I would say someone who doesn’t put themselves first. That’s a tough one because I might have a different answer for that tomorrow but I think someone who approaches a group of individuals with awareness and empathy. Folks are coming from such different backgrounds and different places so creating that space where everyone feels welcome and showing them some cool stuff along the way.
What makes a good student?
Someone who really listens. I don’t know where I heard it but someone said to me at one point, I want you to not just hear what I am saying, but I want you to really listen to what I am saying. I think that makes a good student, someone who is willing to listen, but also stand up for what they are making and what they believe in and also be able to accept that there are other opinions and other approaches.
As a teacher you have to critique your students’ work, do you critique your own work?
Maybe not as much as I should but I think I always have those moments where I want certain things to come across, so I will have those moments where I will kind of step back and try to look at it from an outside perspective.

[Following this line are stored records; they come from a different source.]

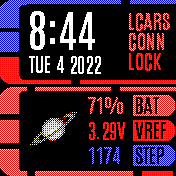
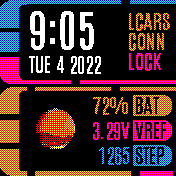
Minor design improvements

diff --git a/apps/lcars/lcars.app.js b/apps/lcars/lcars.app.js
@@ -148,12 +148,13 @@ function printData(key, y, c){
 
   g.setColor(c);
   g.fillRect(133, y-2, 165 ,y+18);
-  g.fillCircle(164, y+8, 10);
+  g.fillCircle(161, y+8, 10);
   g.setColor(cBlack);
   g.drawString(text, 135, y);
 
   g.setColor(c);
-  g.drawString(value, 88, y);
+  g.setFontAlign(1,-1,0);
+  g.drawString(value, 130, y);
 }
 
 function drawHorizontalBgLine(color, x1, x2, y, h){
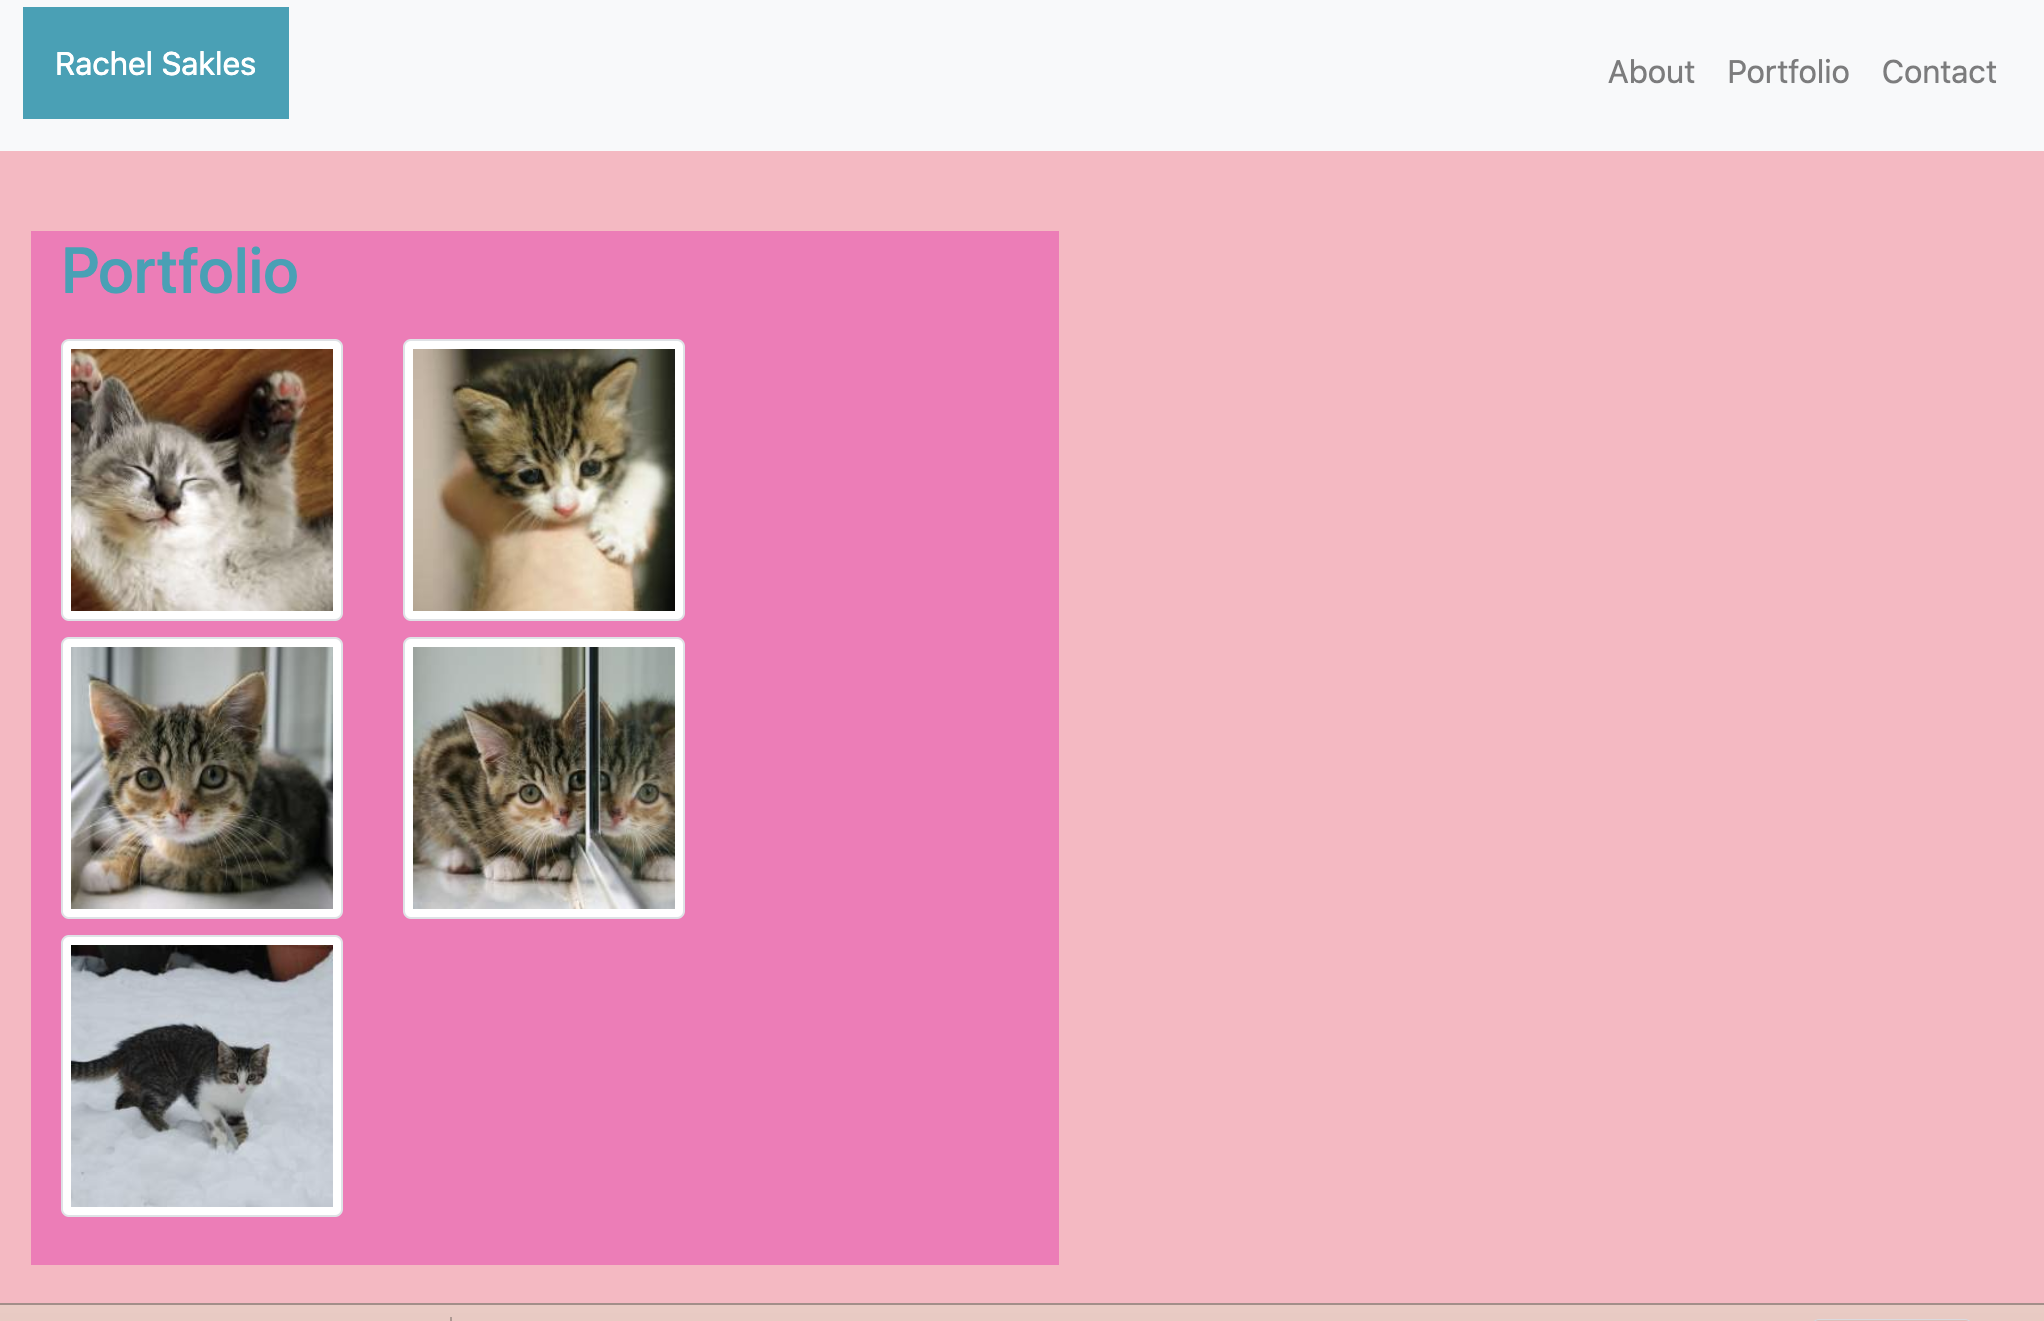
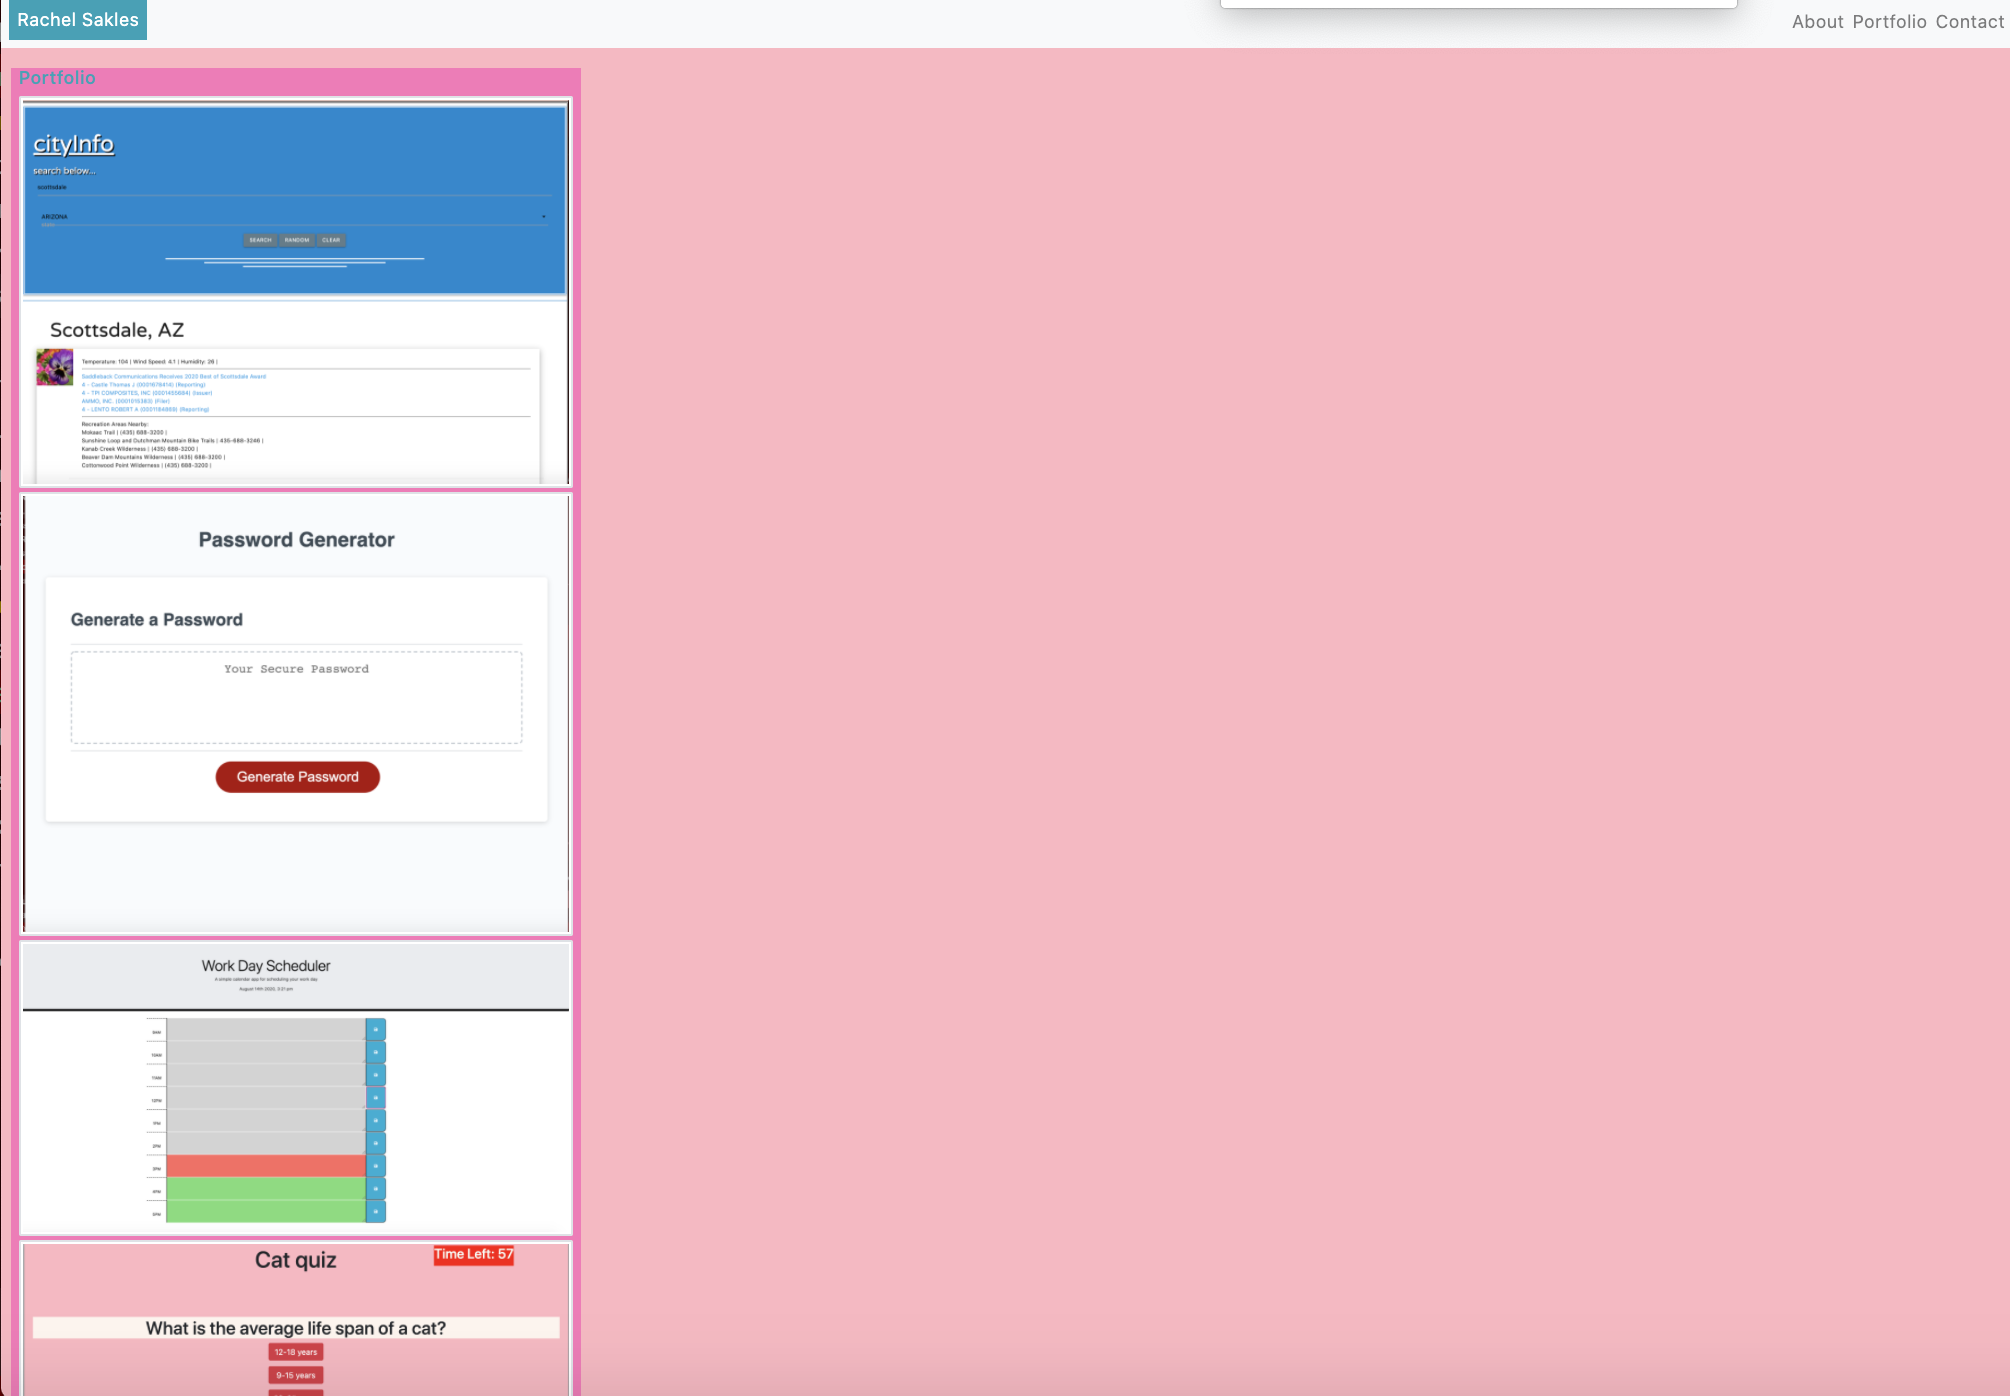
read me update

diff --git a/README.md b/README.md
@@ -5,4 +5,6 @@ I was able to style it with some of my favorite colors
 
 DEPLOYED URL: https://rachelsakles.github.io/Responsive-Portfolio/ 
 
-UPDATE: I made some changes that include an alert, that alerts the user if they submit their contact info. I also created a function that passes through an array of random cat facts.
+UPDATE: I made some changes that include an alert, that alerts the user if they submit their contact info. I also created a function that passes through an array of random facts about me. Finally, I added some of my homeworks/projects to my portfolio. 
+
+![about me](assets/aboutme.png);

We are always our own toughest critique, right? I ask myself, am I communicating what is important to me.
Has rejection ever affected your work?
At some point absolutely. I think rejection is something you have to be willing to accept if you are jumping into the art world. It’s a pretty vulnerable spot to put yourself in. You can’t take it personally.
How do you pamper yourself? What is the best way you go about treating yourself?
The dog walk for me in the moment in the day where I kind of check out. I don’t really speak to anyone on the street. I just zone out and I am in that moment. That is a nice way to step out for a second. And then, who doesn’t like to go buy some new clothes or get a haircut or something? You have to pamper yourself somehow. I don’t maybe do it as often as I should, but every so often I do.
Objects and Meaning: New Perspectives on Art and Craft by Anna Fariello